So it’s Good Friday and I’ve already experienced a few Sabbaths so I know virtually everything will be closed Sunday except the tabac and maybe the odd fruit shop. I don’t know about Monday, my French isn’t good enough to decipher the opening hours over the extended period. So I go to the local Monoprix (one price) supermarket and stock up. Next coming days I plan to do nothing except lie about and eat lashings of dark chocolate.
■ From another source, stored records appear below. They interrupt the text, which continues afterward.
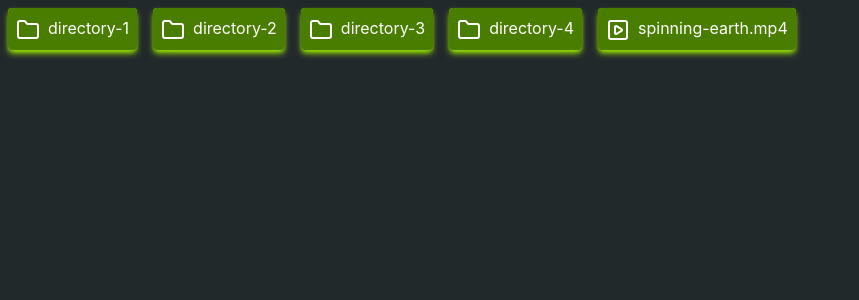
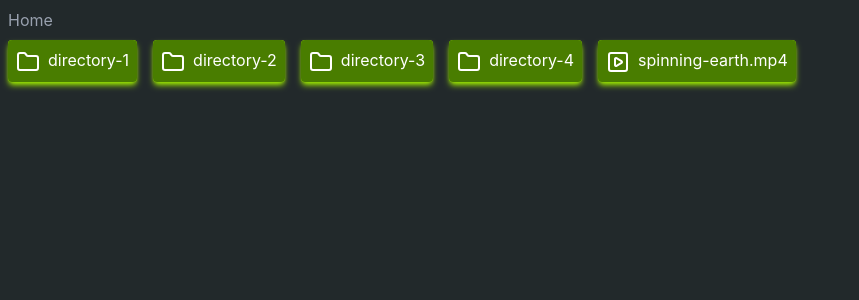
Before and after one commit to scottjoe1996/video-viewer, a React (Vite) app: page /catalogue in a window 1280 px wide. Shown: the top 300 px of the page, without its empty margins (0-859 px from the left). Built offline with nearby package versions, Linux system fonts and the light colour scheme.

Commit message:
added breadcrumbs to app

```diff
--- a/src/App.tsx
+++ b/src/App.tsx
@@ -5,12 +5,14 @@ import CataloguePage from "./pages/CataloguePage";
 import NotFoundPage from "./pages/NotFoundPage";
 import LoadingSpinner from "./components/LoadingSpinner";
 import VideoPage from "./pages/VideoPage";
+import CatalogueLayout from "./layouts/CatalogueLayout";
 
 function App() {
   return (
     <div className="bg-mist-800 p-2 h-screen">
       <Routes>
         <Route path="/" element={<Navigate to="/catalogue" />} />
+        <Route element={<CatalogueLayout />}>
           <Route
             path="/catalogue/*"
             element={
@@ -19,7 +21,9 @@ function App() {
               </Suspense>
             }
           />
+          <Route path="/video/" element={<Navigate to="/catalogue" />} />
           <Route path="/video/*" element={<VideoPage />} />
+        </Route>
         <Route path="*" element={<NotFoundPage />} />
       </Routes>
     </div>
--- /dev/null
+++ b/src/layouts/CatalogueLayout.tsx
@@ -0,0 +1,61 @@
+import React from "react";
+import { NavLink, Outlet, useParams } from "react-router";
+import { ChevronRight } from "lucide-react";
+
+const Breadcrumb: React.FC<{ current?: boolean; path: string; to: string }> = ({
+  current = false,
+  path,
+  to,
+}) => {
+  {
+    return current ? (
+      <span aria-current>{path}</span>
+    ) : (
+      <NavLink
+        className="hover:text-white focus:text-white focus:outline-none"
+        to={to}
+      >
+        {path}
+      </NavLink>
+    );
+  }
+};
+
+const CatalogueLayout: React.FC = () => {
+  const { "*": path } = useParams();
+
+  const pathSegments = path ? path.split("/") : [];
+
+  return (
+    <>
+      <nav className="mb-2">
+        <ol className="flex items-center text-gray-400">
+          <li>
+            <Breadcrumb
+              to="/catalogue"
+              path="Home"
+              current={pathSegments.length === 0}
+            />
+          </li>
+          {pathSegments.map((path, index) => {
+            const isLast = pathSegments.length - 1 === index;
+
+            return (
+              <li key={path} className="inline-flex items-center">
+                <ChevronRight />
+                <Breadcrumb
+                  to={`/catalogue/${pathSegments.slice(0, index + 1).join("/")}`}
+                  path={path}
+                  current={isLast}
+                />
+              </li>
+            );
+          })}
+        </ol>
+      </nav>
+      <Outlet />
+    </>
+  );
+};
+
+export default CatalogueLayout;
```
Lines whose indentation alone changed are shown as unchanged.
Saturday I do just that, but feel terribly guilty so decide to go out and get some fresh air before the sun sets. Just as I’m about to leave via the last gate I see drums. African drums. Lots of them. On auto-pilot I walk in and immediately enquire if there’s a class- and YES. But it started at 4 and it’s already 4.20. Undeterred I go downstairs. I want a schedule.
A lady participating walks out of the class to inform me she is the company manager and this is a special master class held once every month or so and that it’s not too late for me to join in.
That’s all the encouragement I need so I make like a bullet train back to my joint to change. Watch out, this woman is on a mission and prepared to take out all obstacles. Lucky I’m technically on the same premises, The Cite des Arts complex. Next minute I’m sweating it out in a rare intimate class of 8 led by Fanta Debele from Burkina Faso, a dancer with the company called, WON TAN NARA meaning ‘we are together’ in Guinean.
As a NAISDA student we used to do Afro Jazz classes regularly and as a trained cultural dancer I am familiar with complex rhythmic patterns, but maybe it’s my age, or my eye is keener to detect nuance, maybe I have been doing too much of one thing, because I am a fish out of water and definitely not the sponge able to absorb different styles and techniques with ease as I thought was my strongpoint. For my feet stamp flat and my torso is proud but rigid in comparison to the rubber spines around me and my head flicks of its own free will as if I’m wearing a Dhurri, a Torres Strait Islander head dress.
I am frightened by the busy drums, yet missing the call to change steps consistently, my body the vocalist missing the opening bars of a song. I count, I mimic, I TRY HARD. My weight is different, my relationship to the floor too close. The girl next to me says I have to keep my weight on my toes and stop thinking too much, just enjoy it.
So what joy, I discover there’s another 3 hour workshop the following day- EASTER Sunday and I vow to return.
This time the class is packed, seems we all want to stave off the brown oval good-stuff. Instead we run, stomp, skip, ripple, clap and swing our arms with the relentless vigour of triathletes. I go through several sweats soaking from exertion. The participants are all ages and come from all backgrounds. Not all are dancers but the challenge is uniform. The energy is infectious as the smiles on our fatigued faces. I watch the girl from the day before, who is going out with the teacher’s brother. I try to copy her subtle knowledge. All too soon the class is over.
Verdict – best Easter ever.
(Micadanse studios are much bigger than I originally thought with approximately 5 studios extending across 3 buildings within the Cite des Arts complex. Micadanse website is http://www.micadanses.com/)